The first of the climactic visions looms in Inferno XXXI. On a plateau above the traitors locked in the bottom ice (above Lucifer, that is), what the Pilgrim sees elicits a confused comparison to a metropolis:
made out what seemed to be high, clustered towers.
‘Master,’ I said, ‘what city lies ahead?’
Even after Virgil has corrected his Pilgrim, explaining that the uprights ahead are the half-buried giants who rebelled against Jupiter, the urban analogy continues. Dante makes reference to both the fortress of Montereggioni and the immense bronze pine cone, 1st Century, that still wows tourists in Rome.
These references join with other allusions made during the descent into Hell, and so suggest that primordial figure of overreach, the Tower of Babel. We are reminded that Nimrod, the biggest of the trapped giants, commanded the Tower be built; we sense, without being told, the claustrophobia of Lower Hell, a sub-basement to the City of Dis. The Pilgrim’s very word for the skyscraper-giants, “what city…?” uses not città, but the more complicated terra, suggestive of an entire “terra”-tory or city-state.
Nonetheless Musa, Singleton, Allen Mandelbaum and others translate the word as “city. ” Most note the reiteration from Canto VIII, when Dante first approaches Dis; outside its walls, too, he uses the broader terra.
Therefore the Pilgrim stumbles through the same dread city now, in the lowest circles — just as down here, the Sodom that most often comes to his mind is Florence. Pilgrim Dante may be approaching the Devil himself, but the question he asks he more mundane, the same as must’ve often occurred to exile Dante. Catching sight of a new hilltop stronghold: che terra è questa?
Now Lucifer, in the final canto, presents a tower still more frightening. Virgil however introduces him as the city we already know: “This is he, this is Dis…” (XXXIV). Also the Lord of the Abyss is first taken for a windmill, another down-to-earth association. But whatever we call this three-headed fiend, the first of such giants seen up close, Nimrod in Canto XXXI, presents a foreshadowing.

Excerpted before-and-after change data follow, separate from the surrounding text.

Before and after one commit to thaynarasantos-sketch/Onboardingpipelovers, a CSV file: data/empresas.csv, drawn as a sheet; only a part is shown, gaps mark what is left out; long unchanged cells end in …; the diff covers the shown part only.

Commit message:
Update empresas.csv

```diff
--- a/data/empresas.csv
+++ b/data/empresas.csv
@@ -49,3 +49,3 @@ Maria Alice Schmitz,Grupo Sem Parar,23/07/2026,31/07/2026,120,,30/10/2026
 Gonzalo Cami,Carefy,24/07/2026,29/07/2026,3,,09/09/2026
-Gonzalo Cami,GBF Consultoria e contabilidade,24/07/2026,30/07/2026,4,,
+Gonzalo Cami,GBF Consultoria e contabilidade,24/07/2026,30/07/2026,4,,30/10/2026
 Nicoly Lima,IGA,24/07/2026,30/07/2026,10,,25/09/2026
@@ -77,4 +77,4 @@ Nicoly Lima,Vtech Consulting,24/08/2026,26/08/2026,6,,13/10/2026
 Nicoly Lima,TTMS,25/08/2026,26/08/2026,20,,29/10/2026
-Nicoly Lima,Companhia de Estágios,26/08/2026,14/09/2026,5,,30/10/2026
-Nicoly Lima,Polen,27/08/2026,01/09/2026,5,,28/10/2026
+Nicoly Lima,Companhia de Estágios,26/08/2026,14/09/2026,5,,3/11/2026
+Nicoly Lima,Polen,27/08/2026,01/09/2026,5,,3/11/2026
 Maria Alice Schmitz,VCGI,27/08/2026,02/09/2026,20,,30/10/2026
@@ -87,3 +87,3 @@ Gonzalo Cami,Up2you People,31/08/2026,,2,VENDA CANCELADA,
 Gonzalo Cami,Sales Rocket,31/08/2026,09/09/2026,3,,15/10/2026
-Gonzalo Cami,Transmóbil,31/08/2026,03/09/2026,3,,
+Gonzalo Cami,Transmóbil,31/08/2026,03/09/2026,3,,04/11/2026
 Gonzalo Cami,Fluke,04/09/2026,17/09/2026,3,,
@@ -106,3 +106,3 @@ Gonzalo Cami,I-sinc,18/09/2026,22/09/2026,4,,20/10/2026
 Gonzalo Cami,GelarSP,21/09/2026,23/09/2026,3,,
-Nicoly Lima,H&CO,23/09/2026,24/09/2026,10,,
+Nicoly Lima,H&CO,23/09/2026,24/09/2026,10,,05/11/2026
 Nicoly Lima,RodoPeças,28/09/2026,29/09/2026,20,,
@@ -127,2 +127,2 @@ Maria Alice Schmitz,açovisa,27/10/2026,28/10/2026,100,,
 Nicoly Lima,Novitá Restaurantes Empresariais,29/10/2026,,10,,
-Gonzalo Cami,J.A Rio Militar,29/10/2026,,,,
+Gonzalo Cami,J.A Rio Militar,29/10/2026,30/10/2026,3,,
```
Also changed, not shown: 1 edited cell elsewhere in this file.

Like the monster below him, Nimrod stands immense yet locked down, and Virgil calls attention to the hunter’s horn and its strap, suggestive of Satan’s leathery wings. More significantly, both creatures remain oblivious to their visitors. Nimrod’s outburst “Raphèl maì amècche zabì almi” remains impenetrable (Singleton makes a summary of the attempts at analysis, two pages long), and the exclamation should defy understanding, given the giant’s connection to Babel. But the gibberish unnerves us most with its near-intelligibility, like the jabber of a psychotic in an alley. It chills us with sympathy, even as it anticipates Satan’s blind self-absorption.
In the twinned towers of Nimrod and Lucifer, the threat of entrapment is heightened, just as the repeated open a in the giant’s nonsense suggests a cry of attack. But these slum landmarks represent the worst of God’s universe as much for their self-inflicted solitary confinement as for any freakish externals. And we very nearly get under their skin; Pilgrim and poet crawl through the fur on Satan’s haunch, in order to escape.